Plants of Pompeii: Ancient and Modern Medicinal Plants

Saturday, April 1, 2017 to Wednesday, January 31, 2018
Church Exhibition Gallery, Lyman Plant House

Intro | Exhibit Panels | Plant Labels | Plant Portraits

Ancient Pompeii was famous for its gardens and flower culture. The eruption of Mount Vesuvius in the year 79 AD preserved evidence of daily life in Pompeii and surrounding towns of Oplontis and Herculaneum. Early excavations revealed frescos depicting plants, many accurately enough that we can recognize genera and some species.

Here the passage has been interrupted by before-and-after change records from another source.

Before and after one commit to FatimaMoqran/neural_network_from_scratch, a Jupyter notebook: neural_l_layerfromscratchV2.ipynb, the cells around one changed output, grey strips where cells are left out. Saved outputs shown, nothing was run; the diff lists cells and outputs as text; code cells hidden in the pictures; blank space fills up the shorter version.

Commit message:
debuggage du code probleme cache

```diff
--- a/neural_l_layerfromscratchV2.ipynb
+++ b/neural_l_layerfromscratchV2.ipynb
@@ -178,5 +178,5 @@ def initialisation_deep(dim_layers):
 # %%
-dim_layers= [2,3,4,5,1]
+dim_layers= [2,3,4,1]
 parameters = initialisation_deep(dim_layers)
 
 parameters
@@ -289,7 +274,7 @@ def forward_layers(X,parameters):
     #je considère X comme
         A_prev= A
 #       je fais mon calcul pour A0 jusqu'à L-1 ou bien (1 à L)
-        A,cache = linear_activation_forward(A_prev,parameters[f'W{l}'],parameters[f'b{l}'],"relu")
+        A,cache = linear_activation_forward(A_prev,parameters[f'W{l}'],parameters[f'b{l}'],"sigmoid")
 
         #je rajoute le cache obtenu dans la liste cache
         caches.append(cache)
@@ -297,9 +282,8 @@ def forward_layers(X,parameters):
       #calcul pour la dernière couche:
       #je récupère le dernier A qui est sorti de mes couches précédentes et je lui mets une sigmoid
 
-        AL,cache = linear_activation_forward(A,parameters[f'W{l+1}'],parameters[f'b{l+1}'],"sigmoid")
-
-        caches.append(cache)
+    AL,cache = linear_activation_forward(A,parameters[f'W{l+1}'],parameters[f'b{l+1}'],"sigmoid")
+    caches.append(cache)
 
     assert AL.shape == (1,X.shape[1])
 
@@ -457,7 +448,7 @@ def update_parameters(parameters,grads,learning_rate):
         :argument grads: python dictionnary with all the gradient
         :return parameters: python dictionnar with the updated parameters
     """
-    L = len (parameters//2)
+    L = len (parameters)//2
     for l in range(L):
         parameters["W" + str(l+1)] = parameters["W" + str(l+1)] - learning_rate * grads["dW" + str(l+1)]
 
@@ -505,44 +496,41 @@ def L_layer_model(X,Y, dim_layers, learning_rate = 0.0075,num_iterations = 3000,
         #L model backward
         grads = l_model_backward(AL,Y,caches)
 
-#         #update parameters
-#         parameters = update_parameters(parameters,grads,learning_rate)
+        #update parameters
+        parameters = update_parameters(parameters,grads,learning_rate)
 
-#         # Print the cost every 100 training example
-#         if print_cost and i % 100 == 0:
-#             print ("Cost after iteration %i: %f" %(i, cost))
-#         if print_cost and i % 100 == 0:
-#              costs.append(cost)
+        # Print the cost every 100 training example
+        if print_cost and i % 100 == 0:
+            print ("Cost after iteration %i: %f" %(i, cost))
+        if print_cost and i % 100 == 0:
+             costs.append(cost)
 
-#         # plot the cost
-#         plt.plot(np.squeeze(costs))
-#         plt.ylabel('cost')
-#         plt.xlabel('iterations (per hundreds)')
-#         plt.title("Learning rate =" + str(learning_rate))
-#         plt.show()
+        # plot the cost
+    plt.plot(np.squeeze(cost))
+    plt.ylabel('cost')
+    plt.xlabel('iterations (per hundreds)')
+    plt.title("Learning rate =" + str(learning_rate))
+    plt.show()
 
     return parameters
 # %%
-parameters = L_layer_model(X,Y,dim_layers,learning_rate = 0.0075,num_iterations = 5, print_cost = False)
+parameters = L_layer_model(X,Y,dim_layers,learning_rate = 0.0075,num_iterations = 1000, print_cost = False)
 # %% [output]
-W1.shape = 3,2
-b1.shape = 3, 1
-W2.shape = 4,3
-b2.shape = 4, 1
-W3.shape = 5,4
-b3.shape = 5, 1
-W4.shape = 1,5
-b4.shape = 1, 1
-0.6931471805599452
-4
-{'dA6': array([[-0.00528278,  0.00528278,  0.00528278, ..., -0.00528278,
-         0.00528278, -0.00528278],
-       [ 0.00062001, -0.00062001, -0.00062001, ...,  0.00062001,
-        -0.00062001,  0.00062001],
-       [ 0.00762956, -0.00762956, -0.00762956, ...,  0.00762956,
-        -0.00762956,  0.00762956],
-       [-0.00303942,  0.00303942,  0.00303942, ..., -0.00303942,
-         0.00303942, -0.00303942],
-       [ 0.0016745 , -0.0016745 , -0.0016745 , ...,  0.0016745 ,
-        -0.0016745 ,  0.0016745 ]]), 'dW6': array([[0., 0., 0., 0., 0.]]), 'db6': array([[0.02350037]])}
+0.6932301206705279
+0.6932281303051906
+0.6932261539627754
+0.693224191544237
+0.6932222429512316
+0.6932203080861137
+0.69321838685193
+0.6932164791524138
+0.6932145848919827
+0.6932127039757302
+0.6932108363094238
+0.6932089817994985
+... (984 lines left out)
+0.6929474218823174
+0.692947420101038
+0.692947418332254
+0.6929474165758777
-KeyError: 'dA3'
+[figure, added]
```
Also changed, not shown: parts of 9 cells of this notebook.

Wilhelmina Feemster Jashemski, the pioneer of garden archeology, used sophisticated techniques such as analysis of pollen and carbonized roots, fruits, seeds, and stems, as well as plaster casts of root cavities to determine specifically which species the early Pompeiians grew and used.

This exhibit features plant portraits created by Victoria I and Lillian Nicholson Meyer for Jashemski’s book A Pompeian Herbal. The illustrations portray medicinal plants identified in the excavations and those that still grow in the area today. The text, adapted from the book, documents the varied ways both the ancient Romans and the modern Pompeians have used these plants. Many of them can be found in the Botanic Garden’s beds and greenhouses, or perhaps in your own garden.

Common hollyhock